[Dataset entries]
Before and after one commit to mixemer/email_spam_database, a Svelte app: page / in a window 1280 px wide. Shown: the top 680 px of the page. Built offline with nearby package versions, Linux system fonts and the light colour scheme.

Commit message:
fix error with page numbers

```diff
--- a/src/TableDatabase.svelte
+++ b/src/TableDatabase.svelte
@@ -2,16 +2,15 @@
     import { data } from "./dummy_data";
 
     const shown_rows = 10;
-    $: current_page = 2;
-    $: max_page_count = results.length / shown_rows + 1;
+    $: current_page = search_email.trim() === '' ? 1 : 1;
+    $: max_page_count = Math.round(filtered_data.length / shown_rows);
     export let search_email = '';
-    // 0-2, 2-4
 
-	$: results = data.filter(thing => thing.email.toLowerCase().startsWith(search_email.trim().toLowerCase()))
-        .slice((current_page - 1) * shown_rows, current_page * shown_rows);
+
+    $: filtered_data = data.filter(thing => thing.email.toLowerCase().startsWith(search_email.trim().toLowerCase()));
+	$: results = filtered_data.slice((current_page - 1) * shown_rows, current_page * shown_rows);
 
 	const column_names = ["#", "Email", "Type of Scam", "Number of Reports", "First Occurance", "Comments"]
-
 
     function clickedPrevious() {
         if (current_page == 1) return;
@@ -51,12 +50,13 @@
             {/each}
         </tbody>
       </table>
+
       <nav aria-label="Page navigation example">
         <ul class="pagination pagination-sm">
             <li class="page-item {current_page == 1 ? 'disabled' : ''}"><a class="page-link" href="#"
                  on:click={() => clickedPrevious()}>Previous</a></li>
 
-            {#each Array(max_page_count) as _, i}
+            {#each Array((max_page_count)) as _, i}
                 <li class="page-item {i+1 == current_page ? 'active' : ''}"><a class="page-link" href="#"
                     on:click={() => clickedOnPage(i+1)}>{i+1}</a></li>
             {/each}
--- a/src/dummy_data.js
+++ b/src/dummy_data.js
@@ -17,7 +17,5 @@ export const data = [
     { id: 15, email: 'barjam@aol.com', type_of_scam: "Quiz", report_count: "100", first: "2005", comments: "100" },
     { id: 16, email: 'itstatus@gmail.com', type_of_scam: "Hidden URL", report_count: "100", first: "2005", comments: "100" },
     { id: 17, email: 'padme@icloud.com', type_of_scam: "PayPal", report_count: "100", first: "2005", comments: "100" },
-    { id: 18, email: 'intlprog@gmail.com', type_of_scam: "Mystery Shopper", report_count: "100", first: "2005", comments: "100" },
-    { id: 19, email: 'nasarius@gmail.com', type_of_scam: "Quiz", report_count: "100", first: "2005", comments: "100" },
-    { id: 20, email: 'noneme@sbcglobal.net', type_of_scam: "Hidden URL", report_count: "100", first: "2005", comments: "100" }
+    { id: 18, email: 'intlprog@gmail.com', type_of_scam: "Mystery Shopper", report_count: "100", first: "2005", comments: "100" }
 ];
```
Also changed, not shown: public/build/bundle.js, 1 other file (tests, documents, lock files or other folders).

==

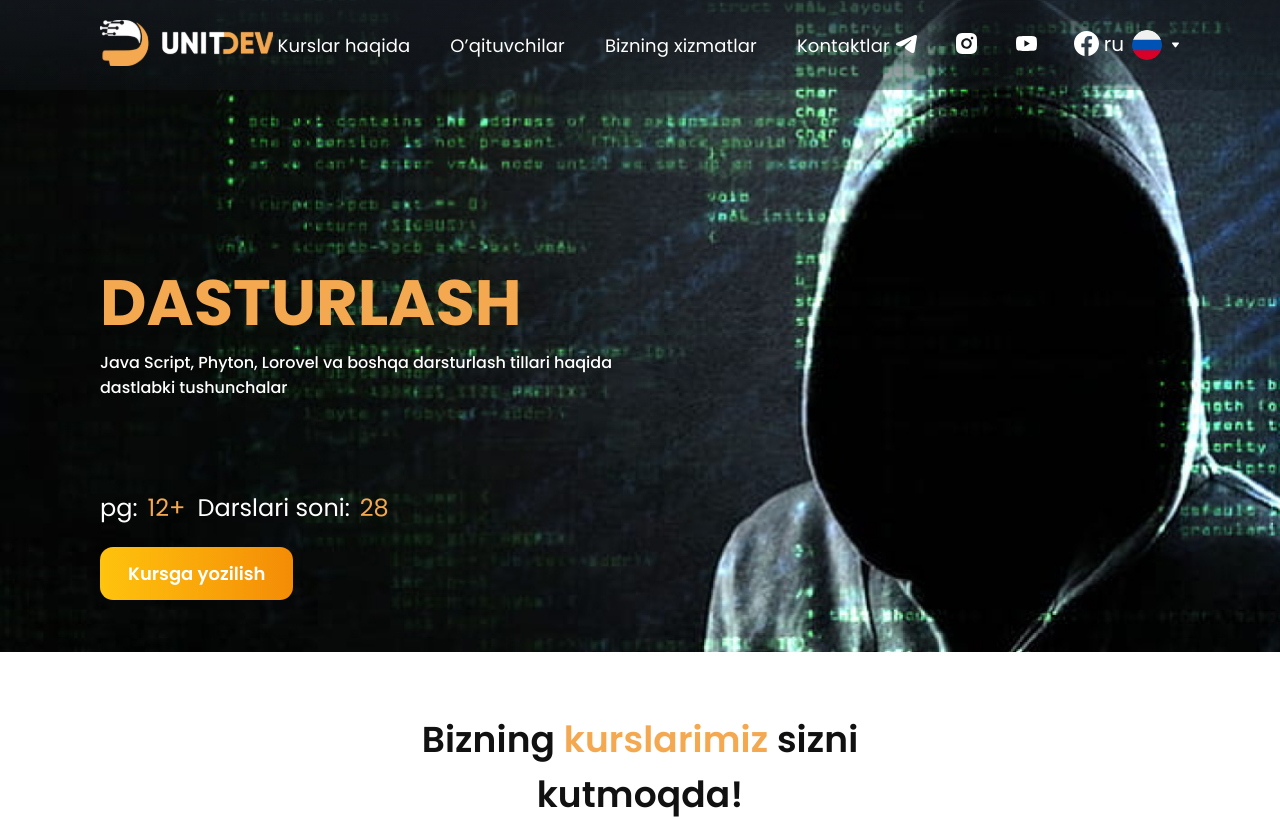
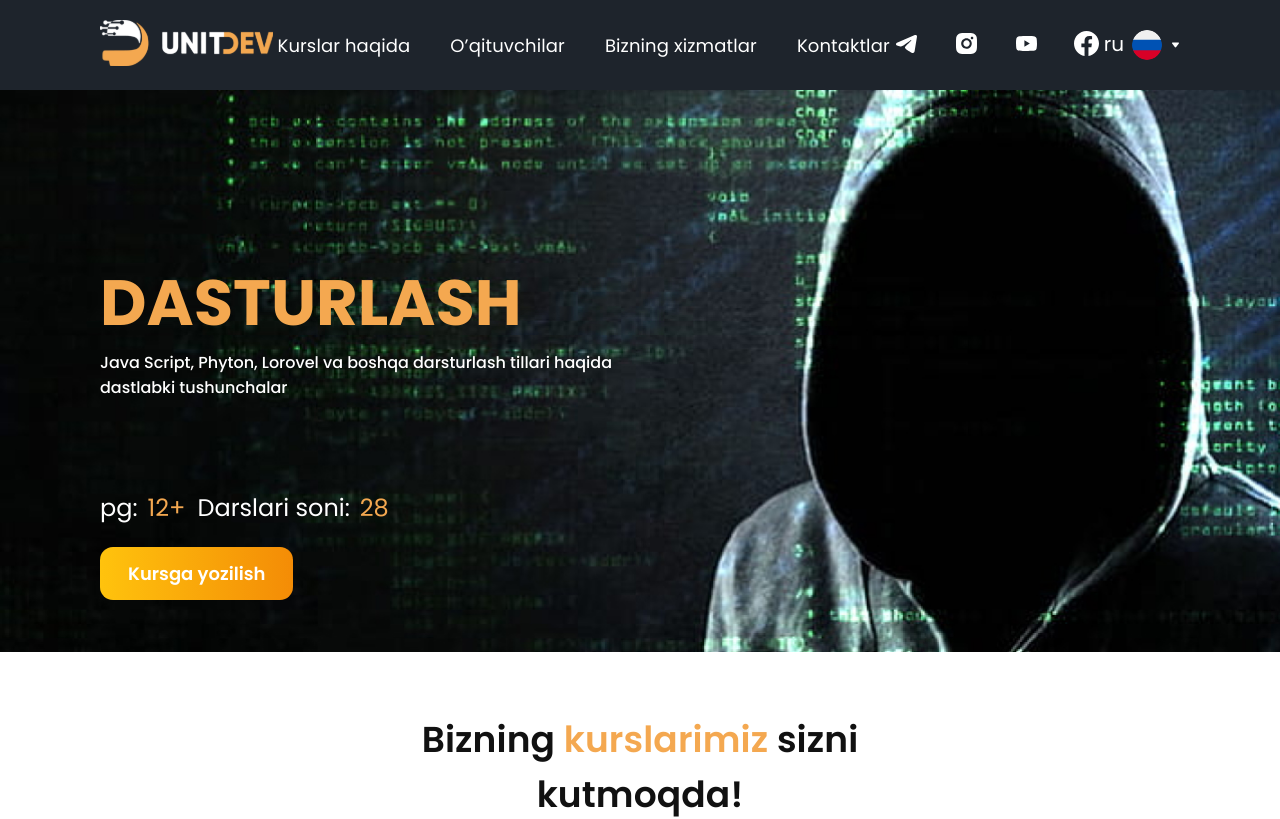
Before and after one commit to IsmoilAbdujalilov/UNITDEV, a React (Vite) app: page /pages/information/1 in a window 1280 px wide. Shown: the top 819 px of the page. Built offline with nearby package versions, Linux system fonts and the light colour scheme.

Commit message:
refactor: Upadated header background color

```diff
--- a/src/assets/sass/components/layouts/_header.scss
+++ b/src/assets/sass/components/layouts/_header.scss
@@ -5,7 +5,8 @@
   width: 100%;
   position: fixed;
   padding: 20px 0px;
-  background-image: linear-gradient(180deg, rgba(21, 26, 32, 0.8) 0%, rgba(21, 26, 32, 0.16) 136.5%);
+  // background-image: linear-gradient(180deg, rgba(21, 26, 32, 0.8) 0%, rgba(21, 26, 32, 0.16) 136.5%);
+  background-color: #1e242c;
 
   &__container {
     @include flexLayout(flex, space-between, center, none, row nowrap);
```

§ Instructions to follow
The result should be every line that contains "scss", copied from the entries.

§ Exercise output
--- a/src/assets/sass/components/layouts/_header.scss
+++ b/src/assets/sass/components/layouts/_header.scss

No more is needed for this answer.